**Goal of the exercise:** Scan the entries below for the string "module" and copy every line where it turns up.

**Dataset excerpts:**

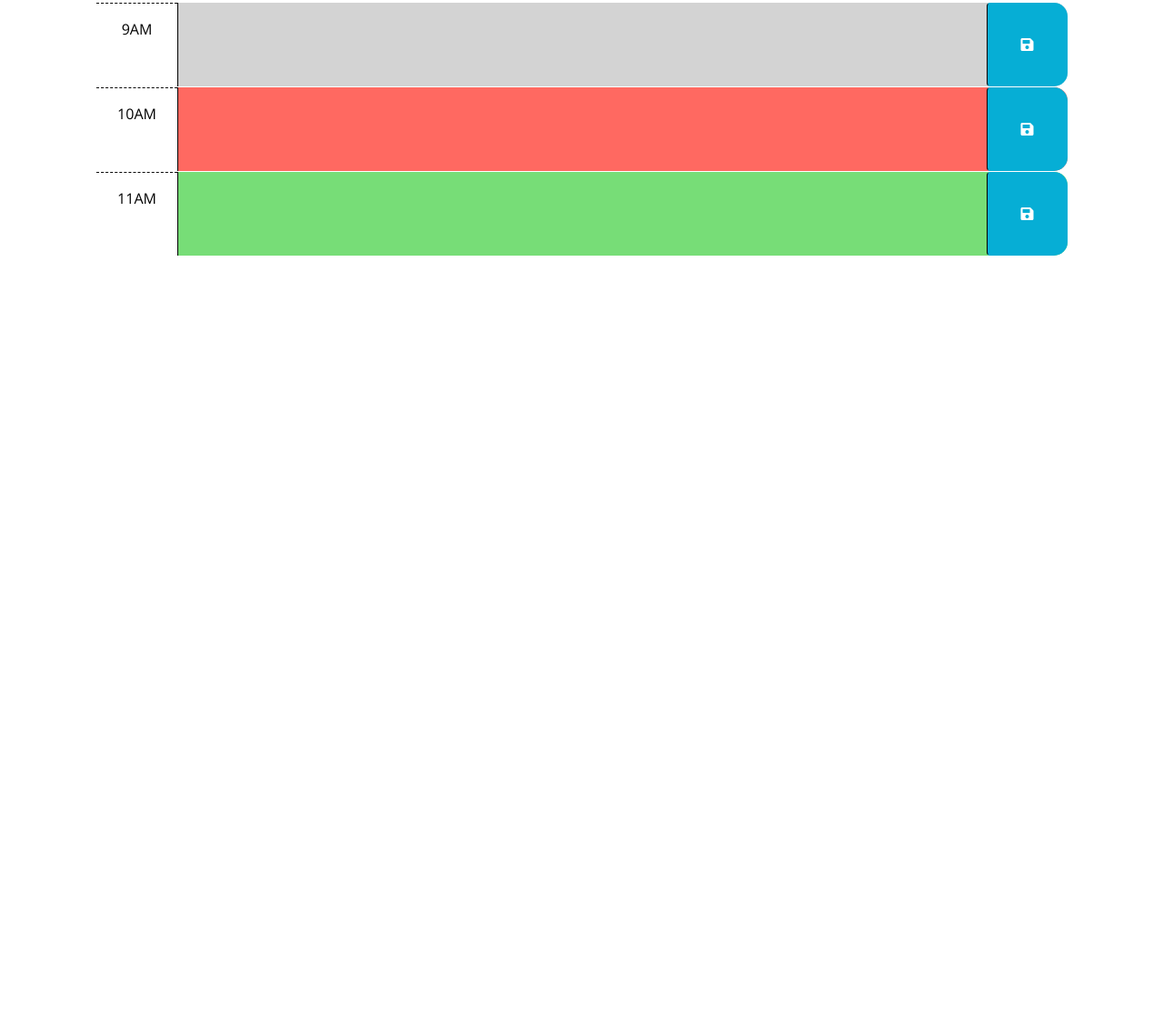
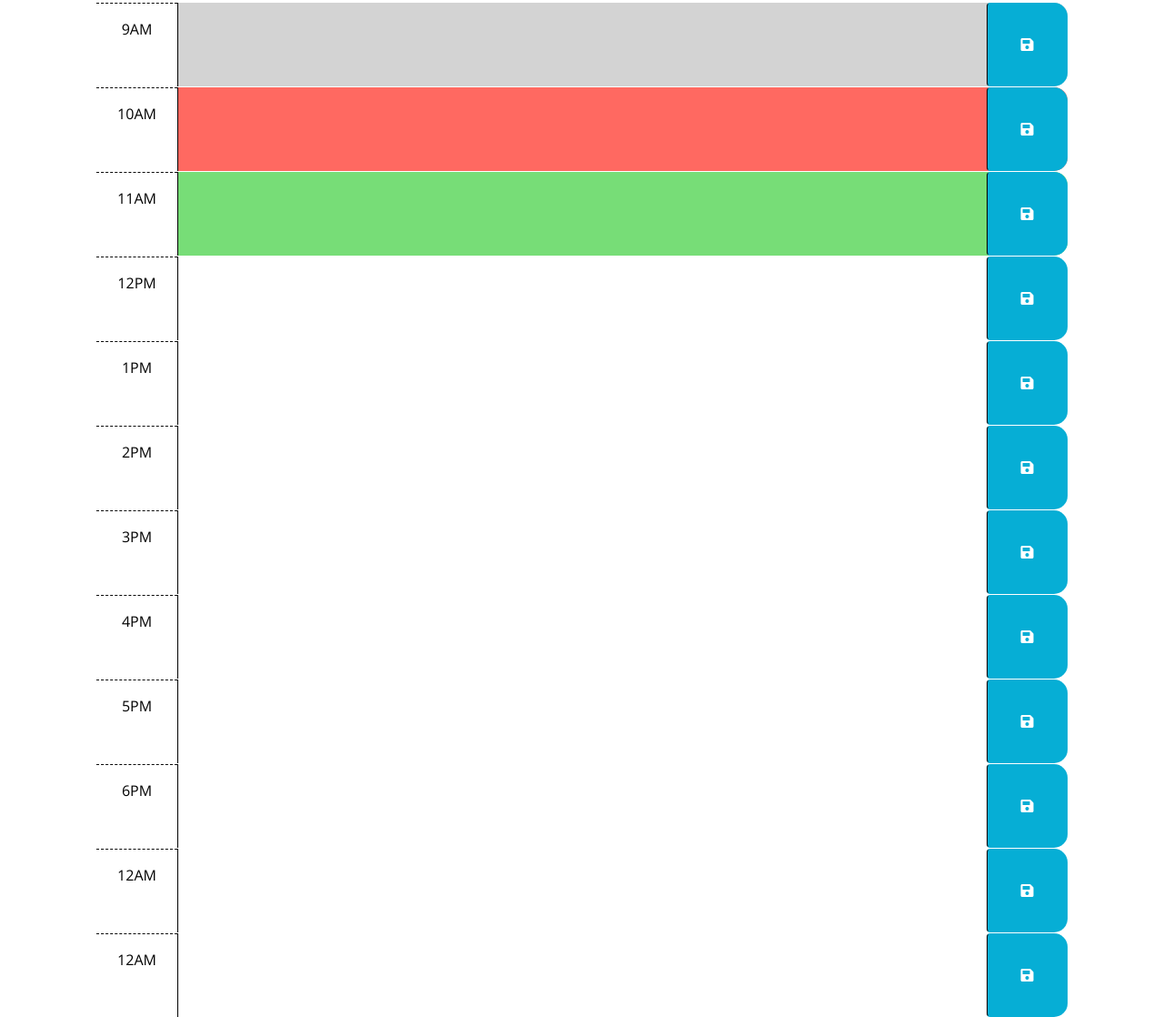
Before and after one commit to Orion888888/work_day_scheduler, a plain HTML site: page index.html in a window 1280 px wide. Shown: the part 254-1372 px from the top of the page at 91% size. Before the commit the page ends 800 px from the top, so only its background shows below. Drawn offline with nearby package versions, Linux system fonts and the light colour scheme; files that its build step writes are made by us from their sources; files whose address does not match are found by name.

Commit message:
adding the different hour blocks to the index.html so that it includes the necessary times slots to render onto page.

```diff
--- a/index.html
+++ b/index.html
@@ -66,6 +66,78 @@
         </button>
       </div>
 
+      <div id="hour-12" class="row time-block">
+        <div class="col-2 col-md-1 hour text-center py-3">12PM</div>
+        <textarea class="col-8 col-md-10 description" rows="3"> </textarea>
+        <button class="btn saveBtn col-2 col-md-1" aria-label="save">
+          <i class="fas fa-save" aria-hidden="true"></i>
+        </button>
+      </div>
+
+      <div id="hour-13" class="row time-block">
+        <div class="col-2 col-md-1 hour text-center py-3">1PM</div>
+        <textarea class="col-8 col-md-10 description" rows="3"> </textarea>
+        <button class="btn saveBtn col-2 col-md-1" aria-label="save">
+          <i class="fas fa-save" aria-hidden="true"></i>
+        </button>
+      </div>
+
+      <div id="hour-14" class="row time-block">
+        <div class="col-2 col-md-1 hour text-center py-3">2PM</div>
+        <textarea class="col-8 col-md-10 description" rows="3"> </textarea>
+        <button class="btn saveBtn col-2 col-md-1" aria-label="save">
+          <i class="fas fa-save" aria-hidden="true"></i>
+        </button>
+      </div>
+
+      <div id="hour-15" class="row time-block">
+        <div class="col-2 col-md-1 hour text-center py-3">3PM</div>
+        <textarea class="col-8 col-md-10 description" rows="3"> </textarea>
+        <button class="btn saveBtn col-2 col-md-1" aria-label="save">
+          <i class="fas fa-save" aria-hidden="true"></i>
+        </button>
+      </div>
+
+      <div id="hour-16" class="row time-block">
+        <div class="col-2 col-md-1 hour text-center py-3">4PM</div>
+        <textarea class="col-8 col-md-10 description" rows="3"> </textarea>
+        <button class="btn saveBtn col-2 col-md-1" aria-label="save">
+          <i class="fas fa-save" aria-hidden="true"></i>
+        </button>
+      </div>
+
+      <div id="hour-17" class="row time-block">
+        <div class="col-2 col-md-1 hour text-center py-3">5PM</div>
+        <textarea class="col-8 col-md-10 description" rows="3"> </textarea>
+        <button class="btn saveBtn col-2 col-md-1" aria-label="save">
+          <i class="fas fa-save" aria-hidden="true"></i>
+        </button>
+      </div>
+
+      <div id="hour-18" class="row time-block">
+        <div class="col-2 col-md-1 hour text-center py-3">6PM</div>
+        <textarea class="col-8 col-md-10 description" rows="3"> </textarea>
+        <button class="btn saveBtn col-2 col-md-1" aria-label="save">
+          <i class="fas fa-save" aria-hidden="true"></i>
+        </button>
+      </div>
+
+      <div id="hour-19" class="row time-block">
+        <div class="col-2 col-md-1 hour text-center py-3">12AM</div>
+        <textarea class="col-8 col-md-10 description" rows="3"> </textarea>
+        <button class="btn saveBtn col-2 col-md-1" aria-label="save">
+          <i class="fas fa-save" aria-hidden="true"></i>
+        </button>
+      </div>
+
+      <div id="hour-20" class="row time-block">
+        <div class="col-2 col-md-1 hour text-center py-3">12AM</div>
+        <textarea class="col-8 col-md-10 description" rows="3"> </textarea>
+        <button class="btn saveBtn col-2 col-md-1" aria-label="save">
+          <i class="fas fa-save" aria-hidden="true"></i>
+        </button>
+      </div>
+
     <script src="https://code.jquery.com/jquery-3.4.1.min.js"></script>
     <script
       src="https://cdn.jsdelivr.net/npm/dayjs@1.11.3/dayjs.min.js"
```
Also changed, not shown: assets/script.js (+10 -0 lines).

==

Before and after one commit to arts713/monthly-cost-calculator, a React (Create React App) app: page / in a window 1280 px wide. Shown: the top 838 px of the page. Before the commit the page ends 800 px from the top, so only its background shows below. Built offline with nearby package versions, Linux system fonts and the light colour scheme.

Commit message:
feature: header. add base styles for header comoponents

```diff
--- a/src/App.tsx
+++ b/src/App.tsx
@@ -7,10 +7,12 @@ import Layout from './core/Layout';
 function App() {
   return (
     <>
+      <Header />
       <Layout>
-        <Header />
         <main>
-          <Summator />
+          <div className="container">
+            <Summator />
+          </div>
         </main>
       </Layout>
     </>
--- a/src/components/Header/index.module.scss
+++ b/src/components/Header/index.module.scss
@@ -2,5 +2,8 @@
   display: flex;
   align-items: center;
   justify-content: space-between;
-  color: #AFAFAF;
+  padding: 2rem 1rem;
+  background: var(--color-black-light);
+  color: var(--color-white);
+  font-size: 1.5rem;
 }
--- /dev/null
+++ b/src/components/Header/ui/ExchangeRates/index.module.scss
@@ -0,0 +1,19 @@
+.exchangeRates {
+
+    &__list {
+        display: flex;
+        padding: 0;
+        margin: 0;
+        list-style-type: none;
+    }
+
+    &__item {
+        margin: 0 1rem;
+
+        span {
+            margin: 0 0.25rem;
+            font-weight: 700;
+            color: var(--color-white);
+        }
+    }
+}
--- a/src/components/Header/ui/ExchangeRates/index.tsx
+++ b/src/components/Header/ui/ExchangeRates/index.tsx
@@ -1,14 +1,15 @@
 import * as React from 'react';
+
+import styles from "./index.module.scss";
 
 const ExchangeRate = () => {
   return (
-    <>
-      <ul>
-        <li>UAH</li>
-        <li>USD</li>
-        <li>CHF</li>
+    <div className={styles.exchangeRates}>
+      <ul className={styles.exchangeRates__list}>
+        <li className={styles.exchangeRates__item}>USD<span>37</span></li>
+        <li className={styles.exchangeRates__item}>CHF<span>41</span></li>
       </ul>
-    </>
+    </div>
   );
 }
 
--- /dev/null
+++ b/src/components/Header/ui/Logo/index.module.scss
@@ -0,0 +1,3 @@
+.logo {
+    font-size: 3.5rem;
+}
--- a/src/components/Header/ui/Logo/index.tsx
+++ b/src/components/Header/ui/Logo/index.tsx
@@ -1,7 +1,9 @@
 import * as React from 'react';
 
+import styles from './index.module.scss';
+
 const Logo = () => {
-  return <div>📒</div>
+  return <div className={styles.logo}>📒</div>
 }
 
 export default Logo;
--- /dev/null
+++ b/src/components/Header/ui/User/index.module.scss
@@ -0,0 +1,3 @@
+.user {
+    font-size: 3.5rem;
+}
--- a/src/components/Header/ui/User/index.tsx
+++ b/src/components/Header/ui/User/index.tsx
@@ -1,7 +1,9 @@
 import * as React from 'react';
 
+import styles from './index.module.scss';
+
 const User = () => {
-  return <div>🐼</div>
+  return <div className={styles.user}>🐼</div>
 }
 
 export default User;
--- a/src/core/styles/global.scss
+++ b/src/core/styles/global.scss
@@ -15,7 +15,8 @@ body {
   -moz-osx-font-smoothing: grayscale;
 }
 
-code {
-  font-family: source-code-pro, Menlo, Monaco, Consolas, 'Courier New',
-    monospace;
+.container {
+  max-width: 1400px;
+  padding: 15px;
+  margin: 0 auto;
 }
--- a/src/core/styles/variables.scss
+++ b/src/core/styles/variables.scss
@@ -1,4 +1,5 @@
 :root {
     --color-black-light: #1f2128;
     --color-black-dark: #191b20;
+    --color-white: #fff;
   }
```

**Result of this exercise:**
--- a/src/components/Header/index.module.scss
+++ b/src/components/Header/index.module.scss
+++ b/src/components/Header/ui/ExchangeRates/index.module.scss
+import styles from "./index.module.scss";
+++ b/src/components/Header/ui/Logo/index.module.scss
+import styles from './index.module.scss';
+++ b/src/components/Header/ui/User/index.module.scss
+import styles from './index.module.scss';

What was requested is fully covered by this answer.